4) Control over ourselves - or our pregnancy/child - or anything or anyone - is an illusion. Again, this probably isn't news to anyone, and it shouldn't have been news to me, but. Other than joy-shock-fear, the biggest emotion I felt - and still often feel - with regards to AJ's conception was an overwhelming sense of being utterly helpless in the face of fate. AJ might live and grow, or might not, and in some scenarios at least, no knowledge or action of mine could change the outcome. Whether it's my personality, or the circumstances, or a bit of both, I've been unable to completely look away from this particular piece of knowledge, and sometimes I feel like I'm shattering from the inside out from the sheer awfulness of knowing it. As my pregnancy progressed uneventfully, the logical part of me felt like the burden should be easier to bear because our story is a happy one. Why am I sometimes so negative? But if good things can be bestowed in the blink of an eye, they can also be taken away. When I come to this dark place, I can feel envious of people who have the consolation of religious faith and practice, because it seems like they have a mental/emotional structure for dealing with the questions, that the rest of us don't. Maybe.

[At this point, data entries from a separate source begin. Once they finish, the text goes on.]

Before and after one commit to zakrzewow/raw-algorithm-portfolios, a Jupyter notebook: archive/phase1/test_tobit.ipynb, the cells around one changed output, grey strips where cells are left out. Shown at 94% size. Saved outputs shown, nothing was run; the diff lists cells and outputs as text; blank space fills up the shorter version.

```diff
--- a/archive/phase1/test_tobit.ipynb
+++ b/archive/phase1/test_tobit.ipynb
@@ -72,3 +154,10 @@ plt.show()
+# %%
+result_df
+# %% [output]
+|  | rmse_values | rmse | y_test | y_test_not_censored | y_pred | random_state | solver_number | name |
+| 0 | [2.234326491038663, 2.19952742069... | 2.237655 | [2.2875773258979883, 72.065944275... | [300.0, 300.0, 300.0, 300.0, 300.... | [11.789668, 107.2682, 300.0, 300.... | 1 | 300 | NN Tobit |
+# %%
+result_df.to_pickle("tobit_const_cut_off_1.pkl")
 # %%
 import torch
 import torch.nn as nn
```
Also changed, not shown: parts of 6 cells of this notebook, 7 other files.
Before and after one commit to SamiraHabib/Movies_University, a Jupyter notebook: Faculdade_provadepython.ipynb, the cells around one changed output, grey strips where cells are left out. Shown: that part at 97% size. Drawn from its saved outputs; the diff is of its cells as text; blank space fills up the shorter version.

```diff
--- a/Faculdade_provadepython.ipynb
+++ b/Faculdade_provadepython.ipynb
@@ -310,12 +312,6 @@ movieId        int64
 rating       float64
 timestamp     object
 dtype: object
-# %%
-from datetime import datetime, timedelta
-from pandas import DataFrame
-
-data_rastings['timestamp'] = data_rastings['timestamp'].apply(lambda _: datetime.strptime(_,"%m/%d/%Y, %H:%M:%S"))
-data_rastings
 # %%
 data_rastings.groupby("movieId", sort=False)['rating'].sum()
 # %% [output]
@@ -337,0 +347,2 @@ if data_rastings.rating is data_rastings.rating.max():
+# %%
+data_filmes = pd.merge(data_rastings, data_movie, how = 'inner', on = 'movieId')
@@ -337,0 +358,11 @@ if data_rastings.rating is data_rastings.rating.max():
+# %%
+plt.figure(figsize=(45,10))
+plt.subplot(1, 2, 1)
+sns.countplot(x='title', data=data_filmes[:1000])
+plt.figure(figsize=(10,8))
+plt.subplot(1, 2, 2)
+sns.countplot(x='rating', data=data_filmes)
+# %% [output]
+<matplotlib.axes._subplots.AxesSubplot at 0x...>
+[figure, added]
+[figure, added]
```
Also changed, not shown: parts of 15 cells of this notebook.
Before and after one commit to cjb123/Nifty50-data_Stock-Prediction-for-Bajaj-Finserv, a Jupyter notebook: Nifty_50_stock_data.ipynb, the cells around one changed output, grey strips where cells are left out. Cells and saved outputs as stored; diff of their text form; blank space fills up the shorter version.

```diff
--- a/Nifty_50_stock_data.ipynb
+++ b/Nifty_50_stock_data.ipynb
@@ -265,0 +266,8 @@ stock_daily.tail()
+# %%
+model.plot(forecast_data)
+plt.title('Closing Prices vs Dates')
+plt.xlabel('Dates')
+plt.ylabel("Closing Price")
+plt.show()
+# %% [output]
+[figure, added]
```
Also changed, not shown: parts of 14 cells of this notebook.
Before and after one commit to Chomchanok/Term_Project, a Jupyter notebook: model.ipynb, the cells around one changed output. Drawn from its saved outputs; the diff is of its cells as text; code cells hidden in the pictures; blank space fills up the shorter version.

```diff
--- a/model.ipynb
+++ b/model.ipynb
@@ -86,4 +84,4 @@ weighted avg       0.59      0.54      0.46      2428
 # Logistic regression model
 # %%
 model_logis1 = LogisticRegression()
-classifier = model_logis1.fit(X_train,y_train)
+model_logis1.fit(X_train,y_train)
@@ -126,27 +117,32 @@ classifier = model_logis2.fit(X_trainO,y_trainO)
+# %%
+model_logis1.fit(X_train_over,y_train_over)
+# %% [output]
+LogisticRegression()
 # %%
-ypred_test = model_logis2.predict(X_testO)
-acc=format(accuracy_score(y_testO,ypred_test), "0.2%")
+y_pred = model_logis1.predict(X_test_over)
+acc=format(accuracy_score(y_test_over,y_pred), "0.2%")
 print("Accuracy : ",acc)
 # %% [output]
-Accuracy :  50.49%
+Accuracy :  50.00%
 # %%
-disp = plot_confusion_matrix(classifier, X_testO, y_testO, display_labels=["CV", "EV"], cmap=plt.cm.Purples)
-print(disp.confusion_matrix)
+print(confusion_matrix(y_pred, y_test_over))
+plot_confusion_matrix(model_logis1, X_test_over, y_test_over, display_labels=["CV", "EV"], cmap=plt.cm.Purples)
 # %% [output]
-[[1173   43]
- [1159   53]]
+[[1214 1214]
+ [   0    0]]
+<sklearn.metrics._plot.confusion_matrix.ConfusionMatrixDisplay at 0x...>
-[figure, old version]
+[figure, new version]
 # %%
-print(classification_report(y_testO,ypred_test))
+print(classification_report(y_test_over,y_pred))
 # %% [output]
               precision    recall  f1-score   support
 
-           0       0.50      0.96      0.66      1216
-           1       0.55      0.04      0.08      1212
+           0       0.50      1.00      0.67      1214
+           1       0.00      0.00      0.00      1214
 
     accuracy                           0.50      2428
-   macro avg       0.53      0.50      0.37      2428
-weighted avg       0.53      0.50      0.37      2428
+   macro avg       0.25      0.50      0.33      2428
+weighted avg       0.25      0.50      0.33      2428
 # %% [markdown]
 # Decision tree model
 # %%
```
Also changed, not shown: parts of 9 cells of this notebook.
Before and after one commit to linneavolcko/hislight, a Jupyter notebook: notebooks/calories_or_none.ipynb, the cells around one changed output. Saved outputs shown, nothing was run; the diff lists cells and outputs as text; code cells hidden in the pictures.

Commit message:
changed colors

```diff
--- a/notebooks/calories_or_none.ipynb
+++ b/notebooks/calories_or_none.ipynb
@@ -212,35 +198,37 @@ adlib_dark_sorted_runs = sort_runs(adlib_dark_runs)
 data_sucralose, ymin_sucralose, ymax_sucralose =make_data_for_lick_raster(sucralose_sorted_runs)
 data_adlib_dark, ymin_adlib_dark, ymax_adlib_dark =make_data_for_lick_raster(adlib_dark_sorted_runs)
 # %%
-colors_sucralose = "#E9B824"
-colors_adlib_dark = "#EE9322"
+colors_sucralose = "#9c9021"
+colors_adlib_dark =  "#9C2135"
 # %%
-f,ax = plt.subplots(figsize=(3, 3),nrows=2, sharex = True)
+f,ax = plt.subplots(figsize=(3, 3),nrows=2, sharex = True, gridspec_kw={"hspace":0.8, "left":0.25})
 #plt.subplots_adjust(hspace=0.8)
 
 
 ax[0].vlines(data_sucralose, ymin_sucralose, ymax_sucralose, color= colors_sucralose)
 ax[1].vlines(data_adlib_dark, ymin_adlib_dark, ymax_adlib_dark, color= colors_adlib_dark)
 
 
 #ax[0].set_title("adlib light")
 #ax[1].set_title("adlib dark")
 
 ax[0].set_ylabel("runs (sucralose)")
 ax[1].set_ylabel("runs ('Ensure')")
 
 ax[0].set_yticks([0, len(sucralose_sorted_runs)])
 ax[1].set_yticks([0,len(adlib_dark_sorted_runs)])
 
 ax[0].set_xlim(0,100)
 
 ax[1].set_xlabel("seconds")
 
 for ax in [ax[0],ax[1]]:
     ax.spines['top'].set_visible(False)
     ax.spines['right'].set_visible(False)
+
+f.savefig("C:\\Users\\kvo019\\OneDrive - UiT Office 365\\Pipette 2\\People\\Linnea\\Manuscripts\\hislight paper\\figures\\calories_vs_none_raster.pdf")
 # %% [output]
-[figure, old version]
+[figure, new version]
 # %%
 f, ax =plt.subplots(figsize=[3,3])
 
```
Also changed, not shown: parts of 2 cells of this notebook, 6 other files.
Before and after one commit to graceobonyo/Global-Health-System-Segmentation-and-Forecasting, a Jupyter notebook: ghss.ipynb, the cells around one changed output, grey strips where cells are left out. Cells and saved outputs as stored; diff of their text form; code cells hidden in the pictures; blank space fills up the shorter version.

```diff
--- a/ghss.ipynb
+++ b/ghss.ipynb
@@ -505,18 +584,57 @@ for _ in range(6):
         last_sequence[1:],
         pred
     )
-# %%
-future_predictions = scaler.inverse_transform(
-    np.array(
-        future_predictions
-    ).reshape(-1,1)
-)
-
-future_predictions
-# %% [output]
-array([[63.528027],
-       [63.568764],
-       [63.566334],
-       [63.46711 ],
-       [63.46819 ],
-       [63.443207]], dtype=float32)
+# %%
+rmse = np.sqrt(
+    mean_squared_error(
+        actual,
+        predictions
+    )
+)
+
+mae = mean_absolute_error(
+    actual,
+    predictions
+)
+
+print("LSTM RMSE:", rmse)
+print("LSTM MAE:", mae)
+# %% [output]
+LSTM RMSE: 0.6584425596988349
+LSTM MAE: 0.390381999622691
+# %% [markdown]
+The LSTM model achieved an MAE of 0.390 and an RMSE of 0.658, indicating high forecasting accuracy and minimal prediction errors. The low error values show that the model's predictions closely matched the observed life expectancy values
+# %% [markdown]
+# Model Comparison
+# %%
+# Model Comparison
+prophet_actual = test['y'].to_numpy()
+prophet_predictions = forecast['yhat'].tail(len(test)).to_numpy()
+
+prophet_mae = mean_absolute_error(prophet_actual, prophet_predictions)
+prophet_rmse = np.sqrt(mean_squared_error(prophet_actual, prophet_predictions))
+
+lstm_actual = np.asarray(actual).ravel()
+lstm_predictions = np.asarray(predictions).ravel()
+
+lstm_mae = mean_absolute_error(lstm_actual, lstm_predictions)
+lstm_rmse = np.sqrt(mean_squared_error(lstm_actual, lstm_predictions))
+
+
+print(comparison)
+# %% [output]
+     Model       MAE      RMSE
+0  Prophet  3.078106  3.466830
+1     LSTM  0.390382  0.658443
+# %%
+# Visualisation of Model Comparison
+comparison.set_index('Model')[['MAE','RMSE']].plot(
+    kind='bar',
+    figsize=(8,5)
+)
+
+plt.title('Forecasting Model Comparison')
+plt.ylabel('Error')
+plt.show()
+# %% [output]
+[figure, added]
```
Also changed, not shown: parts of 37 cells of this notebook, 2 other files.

Many years ago, I wrote a poem while walking along the ocean, that ended with these lines:
the waves break and break
but leave no pieces to be picked up.
I break and break and break, but throughout my pregnancy, I held on to the hope that my child and I are like waves on the ocean, and we will both be drawn back into something bigger and deeper than all the small pieces of this experience that I can perceive right now. And I hold on to it still.